Task prompt
If a record holds a picture, omit the picture, but copy everything else below exactly.

Records for this exercise

---------------

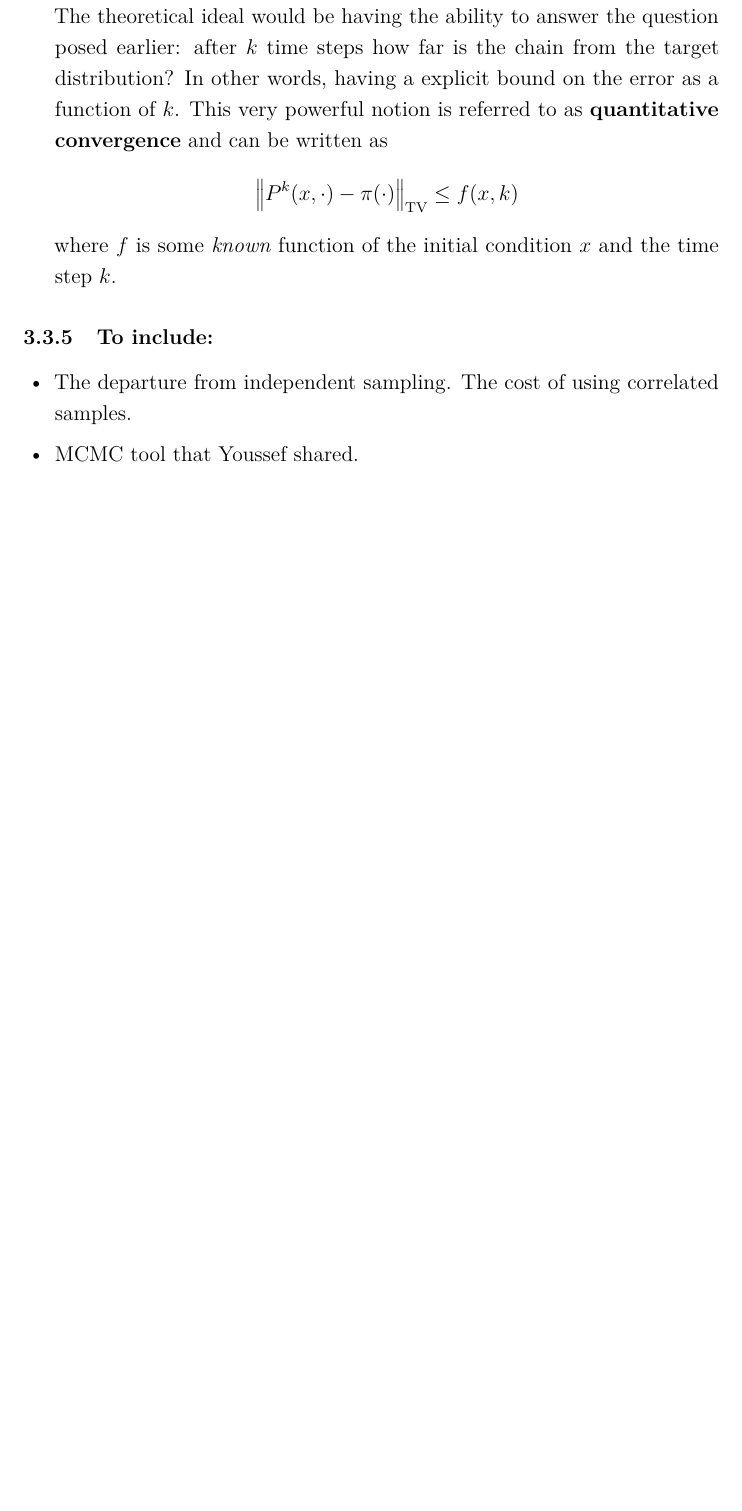
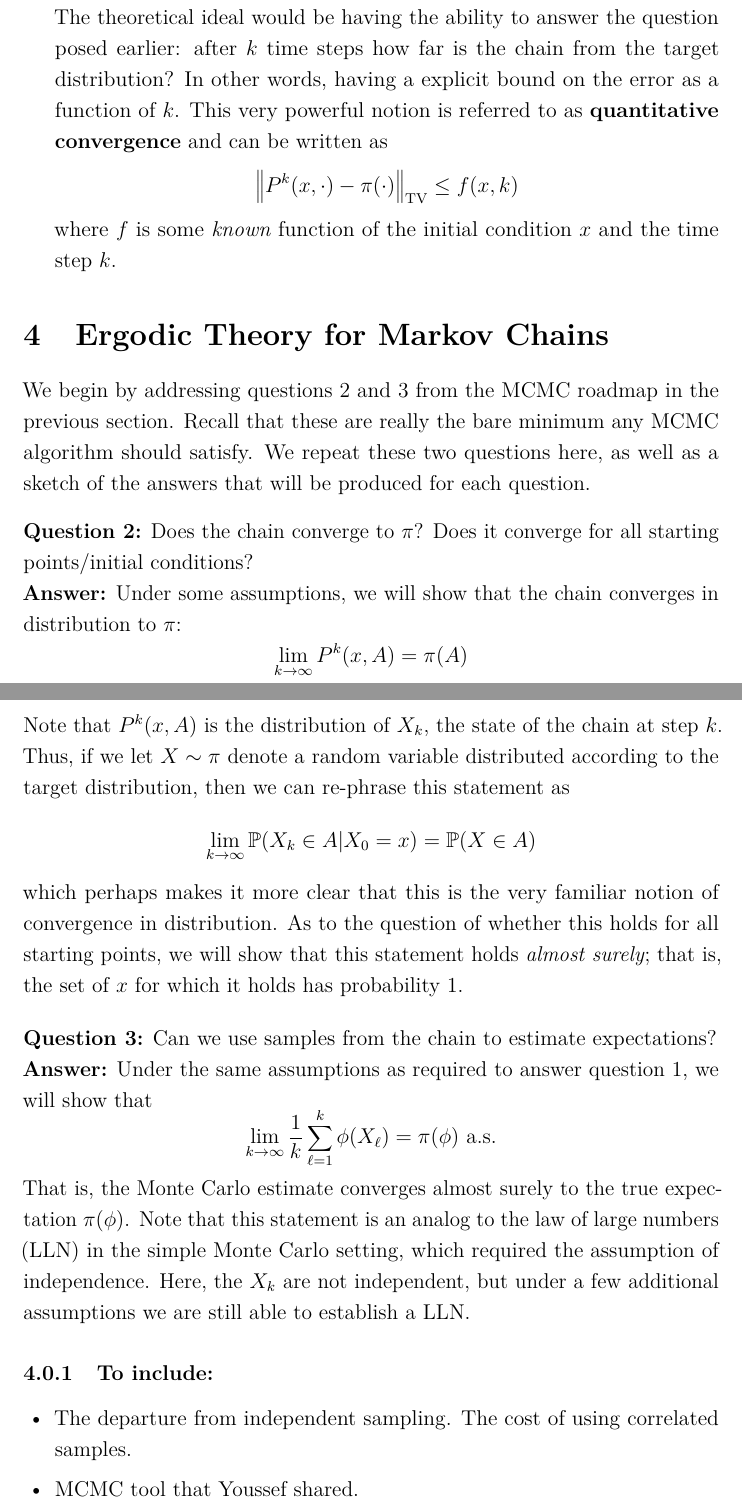
Before and after one commit to arob5/typed-notes, a LaTeX document (TA_notes_Stochastic_Processes.tex): part of page 10 of 11 before the commit and two parts of pages 10 and 11 of 12 after it, the two joined at a grey line, cut so that both start at the same text, the shorter picture padded with empty space. Compiled offline with pdfLaTeX.

Commit message:
Progress on TA notes.

```diff
--- a/TA_notes_Stochastic_Processes.tex
+++ b/TA_notes_Stochastic_Processes.tex
@@ -231,9 +231,31 @@ The theoretical ideal would be having the ability to answer the question posed e
 as a function of $k$. This very powerful notion is referred to as \textbf{quantitative convergence} and can be written as
 \[\norm{P^k(x, \cdot) - \pi(\cdot)}_{\text{TV}} \leq f(x, k)\]
 where $f$ is some \textit{known} function of the initial condition $x$ and the time step $k$.
+\end{enumerate}
 
+% Ergodic Theory for Markov Chains
+\section{Ergodic Theory for Markov Chains}
+We begin by addressing questions 2 and 3 from the MCMC roadmap in the previous section. Recall that these are really the bare minimum any MCMC algorithm should satisfy. We repeat these two questions
+here, as well as a sketch of the answers that will be produced for each question.
 
-\end{enumerate}
+\bigskip
+\noindent
+\textbf{Question 2:} Does the chain converge to $\pi$? Does it converge for all starting points/initial conditions? \\
+\textbf{Answer:} Under some assumptions, we will show that the chain converges in distribution to $\pi$:
+\[\lim_{k \to \infty} P^k(x, A) = \pi(A)\]
+Note that $P^{k}(x, A)$ is the distribution of $X_k$, the state of the chain at step $k$. Thus, if we let $X \sim \pi$ denote a random variable distributed according to the target distribution, then we can re-phrase this
+statement as
+\[\lim_{k \to \infty} \Prob(X_k \in A|X_0 = x) = \Prob(X \in A)\]
+which perhaps makes it more clear that this is the very familiar notion of convergence in distribution.
+As to the question of whether this holds for all starting points, we will show that this statement holds \textit{almost surely}; that is, the set of $x$ for which it holds has probability $1$.
+
+\bigskip
+\noindent
+\textbf{Question 3:} Can we use samples from the chain to estimate expectations? \\
+\textbf{Answer:} Under the same assumptions as required to answer question 1, we will show that
+\[\lim_{k \to \infty} \frac{1}{k} \sum_{\ell = 1}^{k} \phi(X_\ell) = \pi(\phi) \text{ a.s.}\]
+That is, the Monte Carlo estimate converges almost surely to the true expectation $\pi(\phi)$. Note that this statement is an analog to the law of large numbers (LLN) in the simple Monte Carlo setting, which required the
+assumption of independence. Here, the $X_k$ are not independent, but under a few additional assumptions we are still able to establish a LLN.
 
 
 \subsubsection{To include:}
```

---------------

Answer space
Before and after one commit to arob5/typed-notes, a LaTeX document (TA_notes_Stochastic_Processes.tex): part of page 10 of 11 before the commit and two parts of pages 10 and 11 of 12 after it, the two joined at a grey line, cut so that both start at the same text, the shorter picture padded with empty space. Compiled offline with pdfLaTeX.

Commit message:
Progress on TA notes.

```diff
--- a/TA_notes_Stochastic_Processes.tex
+++ b/TA_notes_Stochastic_Processes.tex
@@ -231,9 +231,31 @@ The theoretical ideal would be having the ability to answer the question posed e
 as a function of $k$. This very powerful notion is referred to as \textbf{quantitative convergence} and can be written as
 \[\norm{P^k(x, \cdot) - \pi(\cdot)}_{\text{TV}} \leq f(x, k)\]
 where $f$ is some \textit{known} function of the initial condition $x$ and the time step $k$.
+\end{enumerate}
 
+% Ergodic Theory for Markov Chains
+\section{Ergodic Theory for Markov Chains}
+We begin by addressing questions 2 and 3 from the MCMC roadmap in the previous section. Recall that these are really the bare minimum any MCMC algorithm should satisfy. We repeat these two questions
+here, as well as a sketch of the answers that will be produced for each question.
 
-\end{enumerate}
+\bigskip
+\noindent
+\textbf{Question 2:} Does the chain converge to $\pi$? Does it converge for all starting points/initial conditions? \\
+\textbf{Answer:} Under some assumptions, we will show that the chain converges in distribution to $\pi$:
+\[\lim_{k \to \infty} P^k(x, A) = \pi(A)\]
+Note that $P^{k}(x, A)$ is the distribution of $X_k$, the state of the chain at step $k$. Thus, if we let $X \sim \pi$ denote a random variable distributed according to the target distribution, then we can re-phrase this
+statement as
+\[\lim_{k \to \infty} \Prob(X_k \in A|X_0 = x) = \Prob(X \in A)\]
+which perhaps makes it more clear that this is the very familiar notion of convergence in distribution.
+As to the question of whether this holds for all starting points, we will show that this statement holds \textit{almost surely}; that is, the set of $x$ for which it holds has probability $1$.
+
+\bigskip
+\noindent
+\textbf{Question 3:} Can we use samples from the chain to estimate expectations? \\
+\textbf{Answer:} Under the same assumptions as required to answer question 1, we will show that
+\[\lim_{k \to \infty} \frac{1}{k} \sum_{\ell = 1}^{k} \phi(X_\ell) = \pi(\phi) \text{ a.s.}\]
+That is, the Monte Carlo estimate converges almost surely to the true expectation $\pi(\phi)$. Note that this statement is an analog to the law of large numbers (LLN) in the simple Monte Carlo setting, which required the
+assumption of independence. Here, the $X_k$ are not independent, but under a few additional assumptions we are still able to establish a LLN.
 
 
 \subsubsection{To include:}
```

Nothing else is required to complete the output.